(WHAT THE TASK ASKS) Looking at the data below, count the lines that contain the string "krokového". Write only the total.

*** Block opens ***

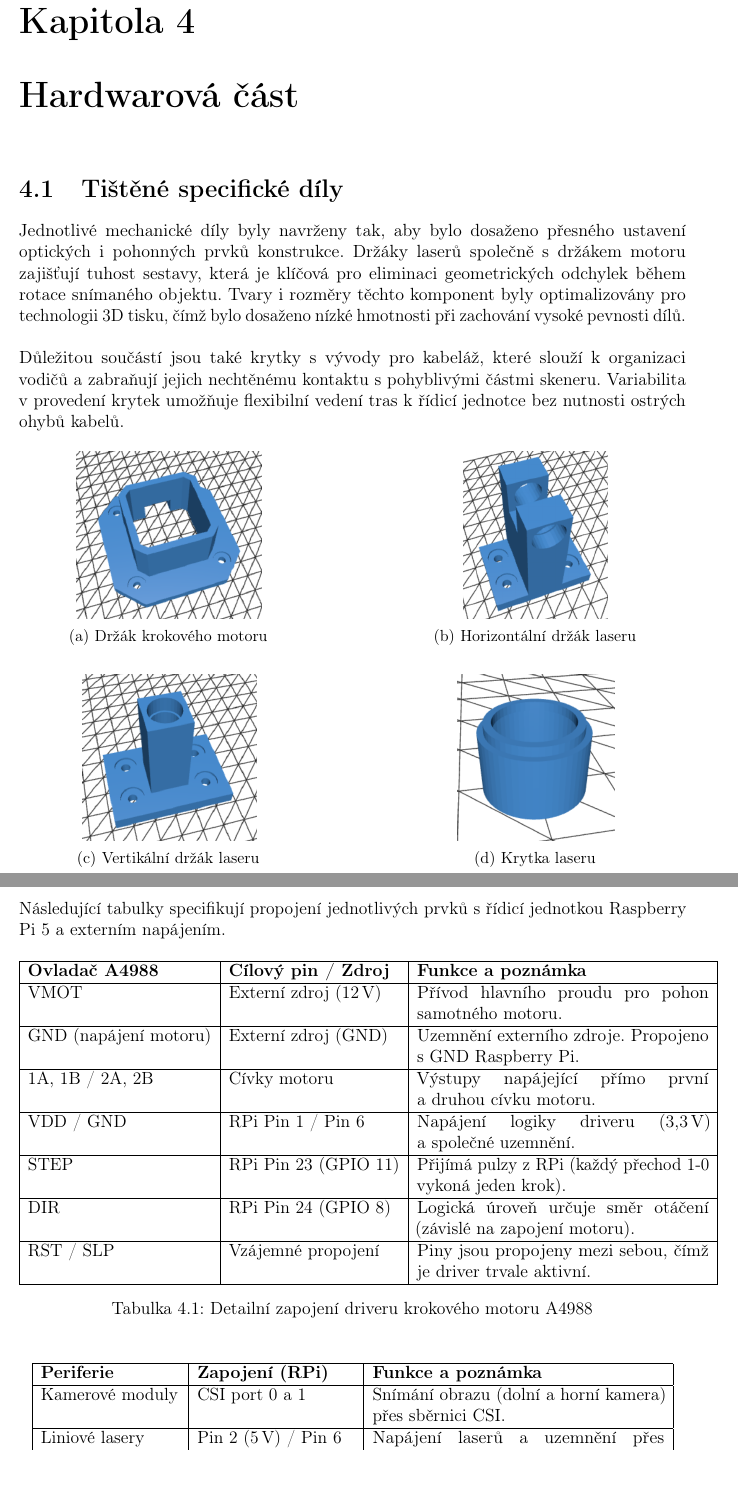
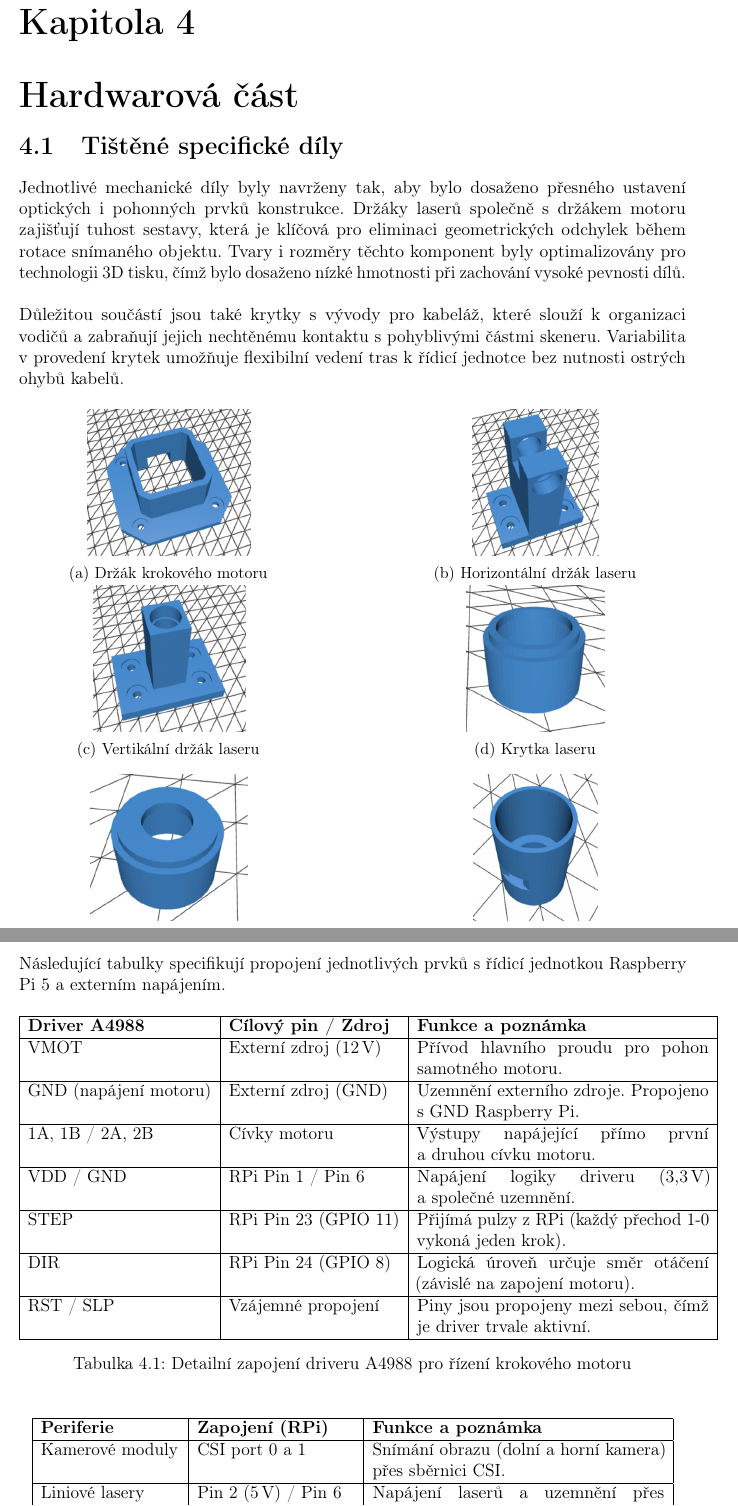
Before and after one commit to KoalaSus/Podklady, a LaTeX document (technicka_dokumentace.tex): two parts of pages 6 and 9 of 12, joined at a grey line, cut so that both start at the same text. Compiled offline with pdfLaTeX.

Commit message:
0.14 uprava tistenych dilu a schematu zapojeni Ref #3

```diff
--- a/technicka_dokumentace.tex
+++ b/technicka_dokumentace.tex
@@ -11,7 +11,11 @@
 \usepackage{subcaption}
 \usepackage{placeins}
 \usepackage{float}
-
+\usepackage{etoolbox}
+\makeatletter
+\patchcmd{\@makechapterhead}{\vspace*{50\p@}}{\vspace*{0pt}}{}{}
+\patchcmd{\@makechapterhead}{\vskip 40\p@}{\vskip 10pt}{}{}
+\makeatother
 
 
 \begin{document}
@@ -126,49 +130,44 @@ Hlavním důvodem pro toto uzavřené řešení je zajištění stálých světe
 \section{Tištěné specifické díly}
 Jednotlivé mechanické díly byly navrženy tak, aby bylo dosaženo přesného ustavení \mbox{optických} i pohonných prvků konstrukce. Držáky laserů společně s držákem motoru \mbox{zajišťují} tuhost sestavy, která je klíčová pro eliminaci geometrických odchylek během rotace snímaného objektu. Tvary i rozměry těchto komponent byly optimalizovány pro technologii 3D~tisku, čímž bylo dosaženo nízké hmotnosti při zachování vysoké pevnosti dílů.\\\\
 Důležitou součástí jsou také krytky s vývody pro kabeláž, které slouží k organizaci  \mbox{vodičů} a zabraňují jejich nechtěnému kontaktu s pohyblivými částmi skeneru. Variabilita v   \mbox{provedení} krytek umožňuje flexibilní vedení tras k řídicí jednotce bez nutnosti ostrých ohybů kabelů.
-\begin{figure}[h]
+\begin{figure}[H]
     \centering
     % 1. řada
     \begin{subfigure}[t]{0.45\textwidth}
         \centering
-        \includegraphics[height=4cm,keepaspectratio]{img/motor.png}
+        \includegraphics[height=3.5cm,keepaspectratio]{img/motor.png}
         \caption{Držák krokového motoru}
     \end{subfigure}
     \hfill
     \begin{subfigure}[t]{0.45\textwidth}
         \centering
-        \includegraphics[height=4cm,keepaspectratio]{img/laser_hor.png}
+        \includegraphics[height=3.5cm,keepaspectratio]{img/laser_hor.png}
         \caption{Horizontální držák laseru}
     \end{subfigure}
-
-	\vspace{1.5em}
-
+\vspace{0.3cm}
     % 2. řada
     \begin{subfigure}[t]{0.45\textwidth}
         \centering
-        \includegraphics[height=4cm,keepaspectratio]{img/laser_ver.png}
+        \includegraphics[height=3.5cm,keepaspectratio]{img/laser_ver.png}
         \caption{Vertikální držák laseru}
     \end{subfigure}
     \hfill
     \begin{subfigure}[t]{0.45\textwidth}
         \centering
-        \includegraphics[height=4cm,keepaspectratio]{img/krytka_laser_hor.png}
+        \includegraphics[height=3.5cm,keepaspectratio]{img/krytka_laser_hor.png}
         \caption{Krytka laseru}
     \end{subfigure}
-    \end{figure}
-
-    \begin{figure}[h]
- \ContinuedFloat
-    % 3. řada
+ \vspace{0.3cm}
+     % 3. Řada
     \begin{subfigure}[t]{0.45\textwidth}
         \centering
-        \includegraphics[height=4cm,keepaspectratio]{img/krytka_laser_hor_kabely.png}
+        \includegraphics[height=3.5cm,keepaspectratio]{img/krytka_laser_hor_kabely.png}
         \caption{Krytka s vývodem (horizontální)}
     \end{subfigure}
     \hfill
     \begin{subfigure}[t]{0.45\textwidth}
         \centering
-        \includegraphics[height=4cm,keepaspectratio]{img/krytka_laser_ver_kabely.png}
+        \includegraphics[height=3.5cm,keepaspectratio]{img/krytka_laser_ver_kabely.png}
         \caption{Krytka s vývodem (vertikální)}
     \end{subfigure}
 
@@ -218,7 +217,7 @@ Následující tabulky specifikují propojení jednotlivých prvků s~řídicí
     \centering
     \begin{tabular}{|l|l|p{7cm}|}
         \hline
-        \textbf{Ovladač A4988} & \textbf{Cílový pin / Zdroj} & \textbf{Funkce a poznámka} \\ \hline
+        \textbf{Driver A4988} & \textbf{Cílový pin / Zdroj} & \textbf{Funkce a poznámka} \\ \hline
         VMOT & Externí zdroj (12\,V) & Přívod hlavního proudu pro pohon \mbox{samotného} motoru. \\ \hline
         GND (napájení motoru) & Externí zdroj (GND) & Uzemnění externího zdroje. Propojeno s~GND Raspberry Pi. \\ \hline
         1A, 1B / 2A, 2B & Cívky motoru & Výstupy napájející přímo první \mbox{a druhou} cívku motoru. \\ \hline
@@ -227,7 +226,7 @@ Následující tabulky specifikují propojení jednotlivých prvků s~řídicí
         DIR & RPi Pin 24 (GPIO 8) & Logická úroveň určuje směr otáčení \mbox{(závislé} na zapojení motoru). \\ \hline
         RST / SLP & Vzájemné propojení & Piny jsou propojeny mezi sebou, čímž je driver trvale aktivní. \\ \hline
     \end{tabular}
-    \caption{Detailní zapojení driveru krokového motoru A4988}
+    \caption{Detailní zapojení driveru A4988 pro řízení krokového motoru}
 \end{table}
 
 \begin{table}[H]
```
Also changed, not shown: technicka_dokumentace.pdf.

*** Block closes ***

(TASK RESPONSE) 3